The Russian parliament has moved to tighten already stringent restrictions on the discussion of LGBTQ rights and relationships.
A draft bill calling for the broadening of a 2013 ban on the “promotion of non-traditional sexual relations” to minors, widely referred to as the “gay propaganda” bill, was announced on the website of the parliament, or Duma, on Monday.
The bill would ban public discussion of LGBTQ relationships in a positive or neutral light, and any LGBTQ content in cinemas.
After Russia withdrew in March from the Council of Europe, a human rights watchdog, Parliament Speaker and Putin ally Vyacheslav Volodin said “demands to legalise same-sex marriages in Russia have become a thing of the past” and that “attempts to impose alien values on our society have failed”.
Pro-Kremlin figures have repeatedly pitched the ongoing war in Ukraine as a battle against “Western values,” which they say include LGBTQ visibility and rights.
Following the fall of the Soviet Union in 1991, Russia liberalized some of its anti-LGBT laws.
Most notably, homosexual relationships were decriminalized in 1993. Transgender Russians have also been allowed to change their legal gender on identity documents since 1997, although there are many obstacles to the process and invasive surgical requirements remain in place.
Despite these liberalization trends during the immediate post-Soviet period, in recent years, Russian authorities have routinely denied permits for Pride parades, intimidated and arrested LGBT activists and condoned anti-LGBT statements by government officials
On Sunday, Apti Alaudinov, the commander of Chechen forces fighting for Russia, praised Russian President Vladimir Putin’s invasion of Ukraine, calling it a “holy war” against the “Satanic” values of Europe and the United States as well as the LGBTQ community.
Alaudinov made the remarks during a recent segment of Russia’s state-run Russia-1 television channel.

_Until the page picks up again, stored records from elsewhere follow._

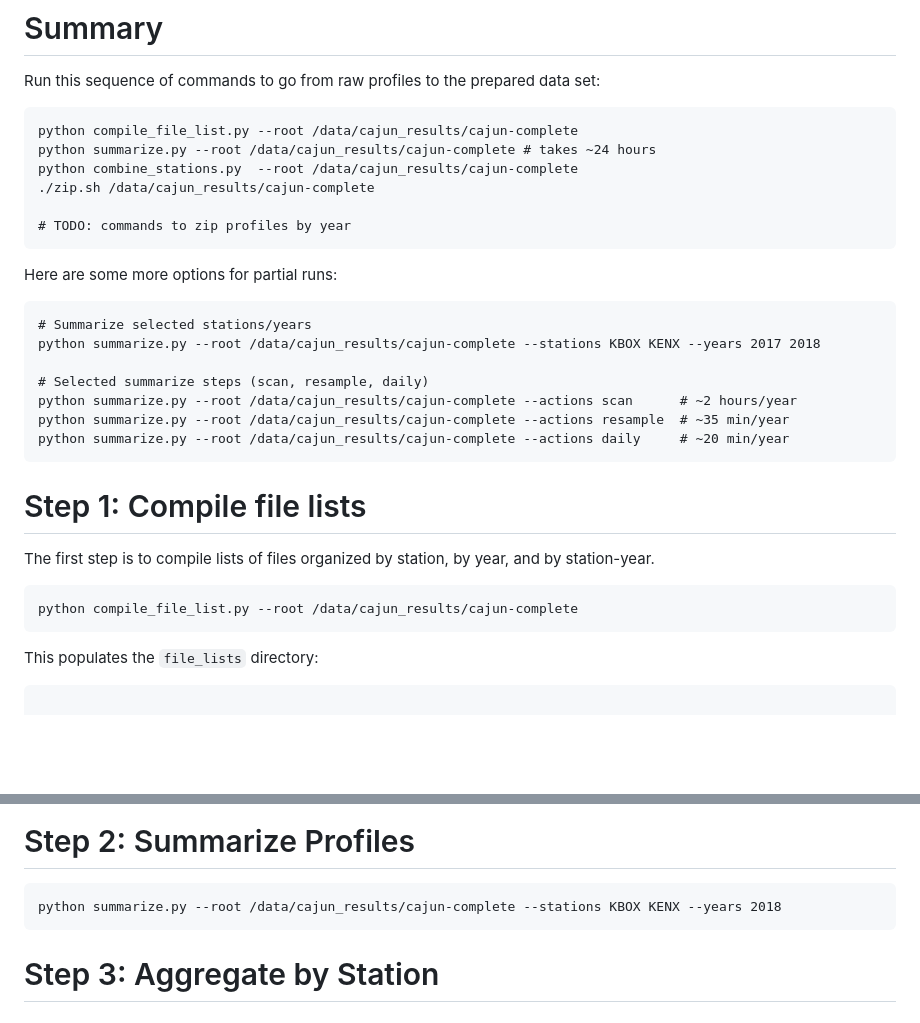
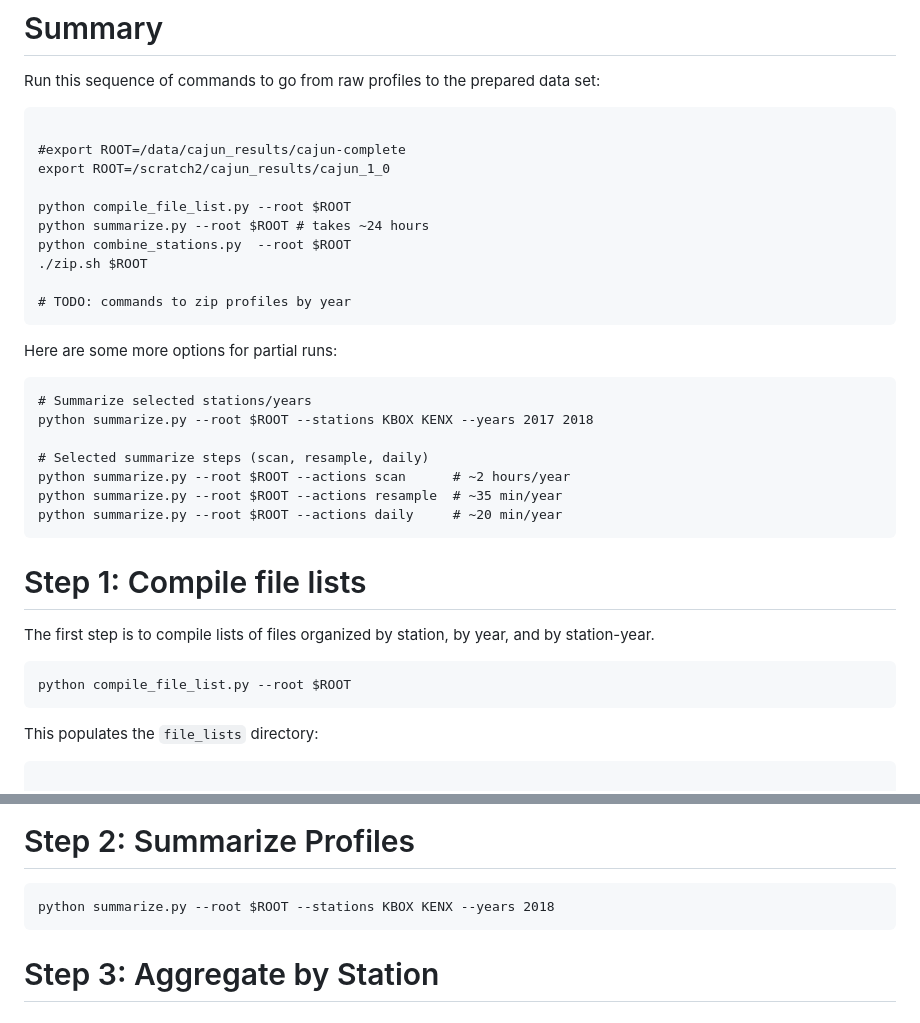
Before and after one commit to darkecology/darkeco-dataset-prep, a Markdown page: scripts/README.md, 2 parts joined by grey strips. GitHub-like rendering; blank space fills up the shorter version.

Commit message:
update root in docs

```diff
--- a/scripts/README.md
+++ b/scripts/README.md
@@ -28,10 +28,14 @@ root/
 Run this sequence of commands to go from raw profiles to the prepared data set:
 
 ~~~ text
-python compile_file_list.py --root /data/cajun_results/cajun-complete
-python summarize.py --root /data/cajun_results/cajun-complete # takes ~24 hours
-python combine_stations.py  --root /data/cajun_results/cajun-complete
-./zip.sh /data/cajun_results/cajun-complete
+
+#export ROOT=/data/cajun_results/cajun-complete
+export ROOT=/scratch2/cajun_results/cajun_1_0
+
+python compile_file_list.py --root $ROOT
+python summarize.py --root $ROOT # takes ~24 hours
+python combine_stations.py  --root $ROOT
+./zip.sh $ROOT
 
 # TODO: commands to zip profiles by year
 ~~~
@@ -41,12 +45,12 @@ Here are some more options for partial runs:
 
 ~~~
 # Summarize selected stations/years
-python summarize.py --root /data/cajun_results/cajun-complete --stations KBOX KENX --years 2017 2018
+python summarize.py --root $ROOT --stations KBOX KENX --years 2017 2018
 
 # Selected summarize steps (scan, resample, daily)
-python summarize.py --root /data/cajun_results/cajun-complete --actions scan      # ~2 hours/year
-python summarize.py --root /data/cajun_results/cajun-complete --actions resample  # ~35 min/year
-python summarize.py --root /data/cajun_results/cajun-complete --actions daily     # ~20 min/year
+python summarize.py --root $ROOT --actions scan      # ~2 hours/year
+python summarize.py --root $ROOT --actions resample  # ~35 min/year
+python summarize.py --root $ROOT --actions daily     # ~20 min/year
 ~~~
 
 # Step 1: Compile file lists
@@ -55,7 +59,7 @@ The first step is to compile lists of files organized by station, by
 year, and by station-year.
 
 ~~~ text
-python compile_file_list.py --root /data/cajun_results/cajun-complete
+python compile_file_list.py --root $ROOT
 ~~~
 
 This populates the `file_lists` directory:
@@ -99,7 +103,7 @@ files, e.g.:
 # Step 2: Summarize Profiles
 
 ~~~
-python summarize.py --root /data/cajun_results/cajun-complete --stations KBOX KENX --years 2018
+python summarize.py --root $ROOT --stations KBOX KENX --years 2018
 ~~~
 
 # Step 3: Aggregate by Station
```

A clip of his remarks were shared to Twitter on Sunday by Julia Davis, a columnist for The Daily Beast and creator of the Russian Media Monitor. Chechnya, where Alaudinov hails from, is a Republic of Russia under the jurisdiction of Moscow.
In his comments, the Chechen commander praised Putin for standing up against the West and NATO, describing them as evil. He praised the Russian president for preventing LGBTQ rights from advancing in their country, contending that the fight in Ukraine was a war against the marginalized community.

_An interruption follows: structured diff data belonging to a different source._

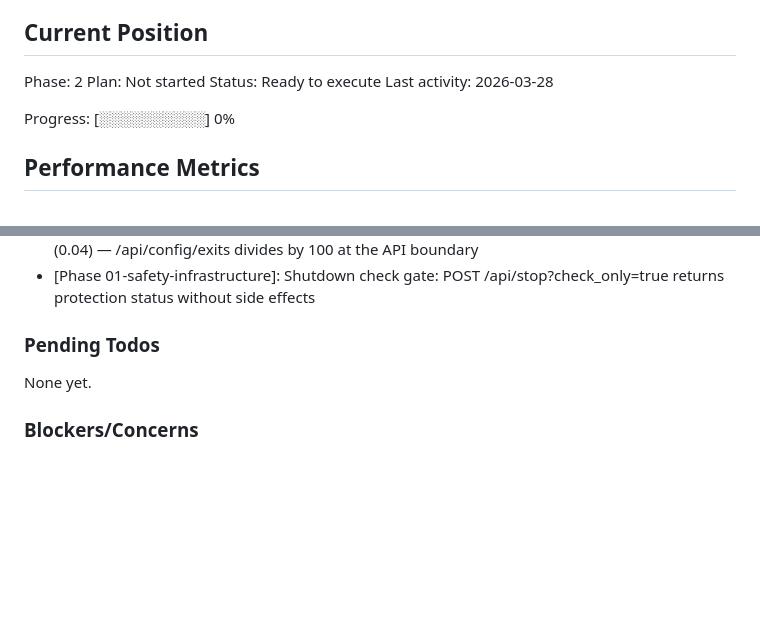
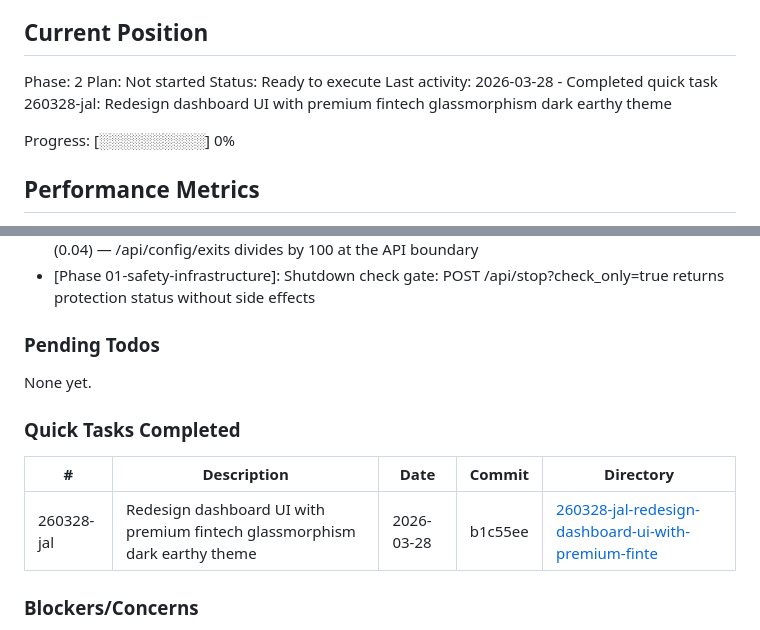
Before and after one commit to Ozy0121/trading-bot, a Markdown page: .planning/STATE.md, 2 parts joined by grey strips. Rendered like a GitHub page; blank space fills up the shorter version.

Commit message:
docs(quick-260328-jal): Redesign dashboard UI with premium fintech glassmorphism dark earthy theme

```diff
--- a/.planning/STATE.md
+++ b/.planning/STATE.md
@@ -28,7 +28,7 @@ See: .planning/PROJECT.md (updated 2026-03-27)
 Phase: 2
 Plan: Not started
 Status: Ready to execute
-Last activity: 2026-03-28
+Last activity: 2026-03-28 - Completed quick task 260328-jal: Redesign dashboard UI with premium fintech glassmorphism dark earthy theme
 
 Progress: [░░░░░░░░░░] 0%
 
@@ -81,6 +81,12 @@ Recent decisions affecting current work:
 
 None yet.
 
+### Quick Tasks Completed
+
+| # | Description | Date | Commit | Directory |
+|---|-------------|------|--------|-----------|
+| 260328-jal | Redesign dashboard UI with premium fintech glassmorphism dark earthy theme | 2026-03-28 | b1c55ee | [260328-jal-redesign-dashboard-ui-with-premium-finte](./quick/260328-jal-redesign-dashboard-ui-with-premium-finte/) |
+
 ### Blockers/Concerns
 
 - **Phase 2**: Verify pandas-ta + pandas 2.x compatibility before starting — known potential issue from research
```
Also changed, not shown: 1 other file.
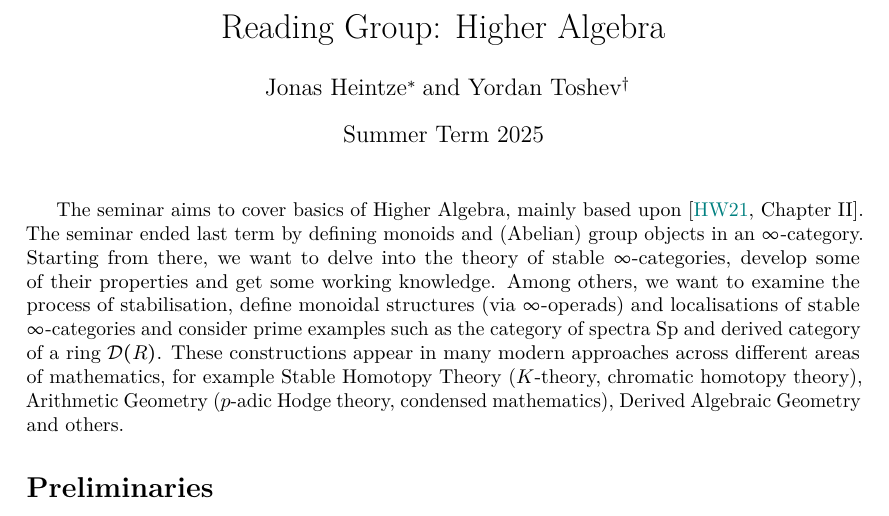
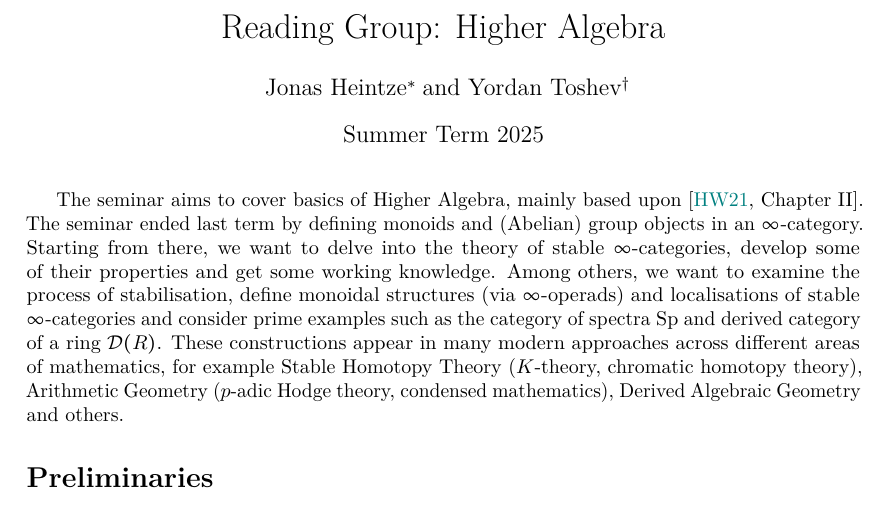
Before and after one commit to YordanToshev/HAStuSemSum25Bonn, a LaTeX document (syllabus.tex): part of page 1 of 3, cut so that both start at the same text. Compiled offline with pdfLaTeX.

Commit message:
Update syllabus.tex

```diff
--- a/syllabus.tex
+++ b/syllabus.tex
@@ -35,7 +35,7 @@
 %\setcounter{section}{4}
 %\section*{Sheet 2 - Exercise 4}
 
-
+\vspace{-5pt}
 The seminar aims to cover basics of Higher Algebra, mainly based
 upon \cite[Chapter II]{K-ThrNotes}.
 The seminar ended last term by defining monoids and
```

This is a holy war our saints and elders spoke of,” Alaudinov asserted, who went on to say that he praises God to live in Russia and that the country is led by Putin. “He is the man that refused to accept the so-called European values,” the commander added.

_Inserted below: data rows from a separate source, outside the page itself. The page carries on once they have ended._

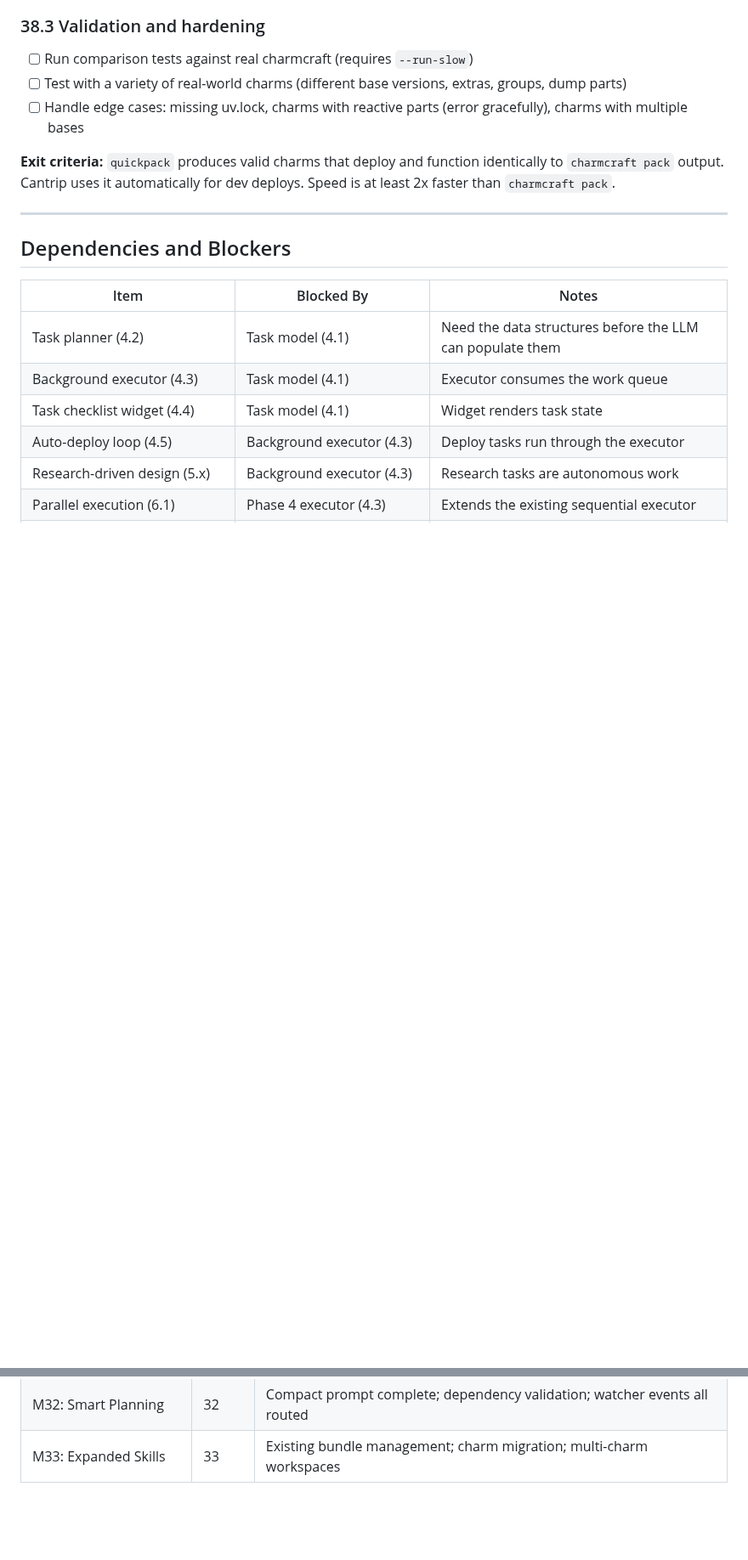
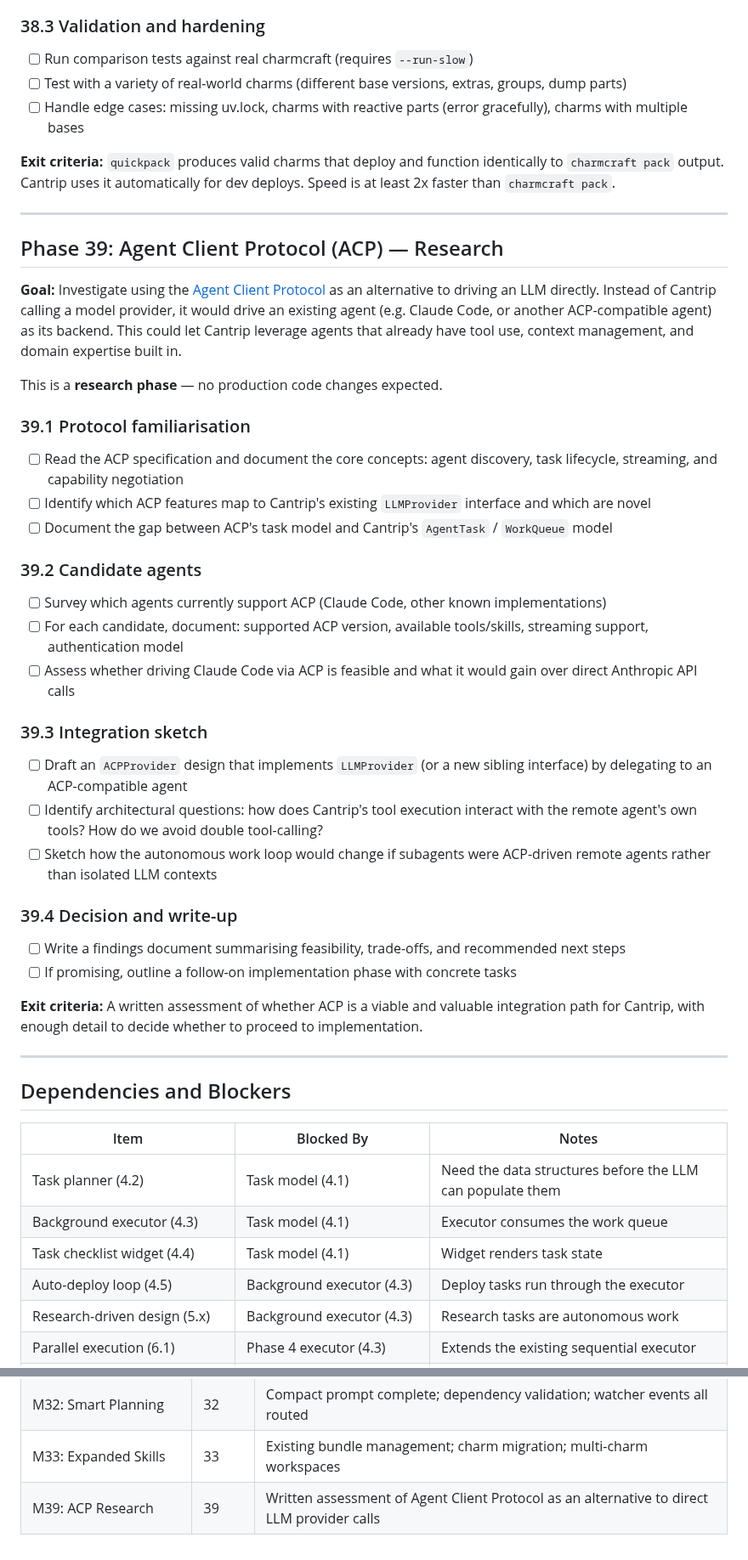
Before and after one commit to tonyandrewmeyer/cantrip, a Markdown page: ROADMAP.md, 2 parts joined by grey strips. Shown at 85% size. Drawn GitHub-style; blank space fills up the shorter version.

Commit message:
Add Phase 39: Agent Client Protocol (ACP) research
Investigate using ACP (agentclientprotocol.com) to drive existing agents
(e.g. Claude Code) instead of calling model providers directly. Research
phase only — protocol familiarisation, candidate survey, integration
sketch, and decision write-up.

Co-Authored-By: Claude Opus 4.6 (1M context) <noreply@anthropic.com>

```diff
--- a/ROADMAP.md
+++ b/ROADMAP.md
@@ -3273,6 +3273,55 @@ loop — initial deploys and upgrade testing when `jhack sync` is not sufficient
 **Exit criteria:** `quickpack` produces valid charms that deploy and function
 identically to `charmcraft pack` output. Cantrip uses it automatically for dev
 deploys. Speed is at least 2x faster than `charmcraft pack`.
+
+---
+
+## Phase 39: Agent Client Protocol (ACP) — Research
+
+**Goal:** Investigate using the [Agent Client Protocol](https://agentclientprotocol.com/)
+as an alternative to driving an LLM directly. Instead of Cantrip calling a model
+provider, it would drive an existing agent (e.g. Claude Code, or another
+ACP-compatible agent) as its backend. This could let Cantrip leverage agents that
+already have tool use, context management, and domain expertise built in.
+
+This is a **research phase** — no production code changes expected.
+
+### 39.1 Protocol familiarisation
+
+- [ ] Read the ACP specification and document the core concepts: agent discovery,
+  task lifecycle, streaming, and capability negotiation
+- [ ] Identify which ACP features map to Cantrip's existing `LLMProvider`
+  interface and which are novel
+- [ ] Document the gap between ACP's task model and Cantrip's `AgentTask` /
+  `WorkQueue` model
+
+### 39.2 Candidate agents
+
+- [ ] Survey which agents currently support ACP (Claude Code, other known
+  implementations)
+- [ ] For each candidate, document: supported ACP version, available tools/skills,
+  streaming support, authentication model
+- [ ] Assess whether driving Claude Code via ACP is feasible and what it would
+  gain over direct Anthropic API calls
+
+### 39.3 Integration sketch
+
+- [ ] Draft an `ACPProvider` design that implements `LLMProvider` (or a new
+  sibling interface) by delegating to an ACP-compatible agent
+- [ ] Identify architectural questions: how does Cantrip's tool execution interact
+  with the remote agent's own tools? How do we avoid double tool-calling?
+- [ ] Sketch how the autonomous work loop would change if subagents were
+  ACP-driven remote agents rather than isolated LLM contexts
+
+### 39.4 Decision and write-up
+
+- [ ] Write a findings document summarising feasibility, trade-offs, and
+  recommended next steps
+- [ ] If promising, outline a follow-on implementation phase with concrete tasks
+
+**Exit criteria:** A written assessment of whether ACP is a viable and valuable
+integration path for Cantrip, with enough detail to decide whether to proceed
+to implementation.
 
 ---
 
@@ -3423,3 +3476,4 @@ deploys. Speed is at least 2x faster than `charmcraft pack`.
 | M31: Great UX | 31 | Streaming responses; chat search; session resume; cost tracking visible |
 | M32: Smart Planning | 32 | Compact prompt complete; dependency validation; watcher events all routed |
 | M33: Expanded Skills | 33 | Existing bundle management; charm migration; multi-charm workspaces |
+| M39: ACP Research | 39 | Written assessment of Agent Client Protocol as an alternative to direct LLM provider calls |
```
Also changed, not shown: other parts of ROADMAP.md (+4 -0 lines).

“In reality, those are Satanist values that are imposed on the entire world,” he said. Alaudinov noted that he is “grateful” that Putin is following the values of “the Most High,” referring to God. “We are not under the flags of the LGBT and as long as he’s alive, we won’t be under those flags.”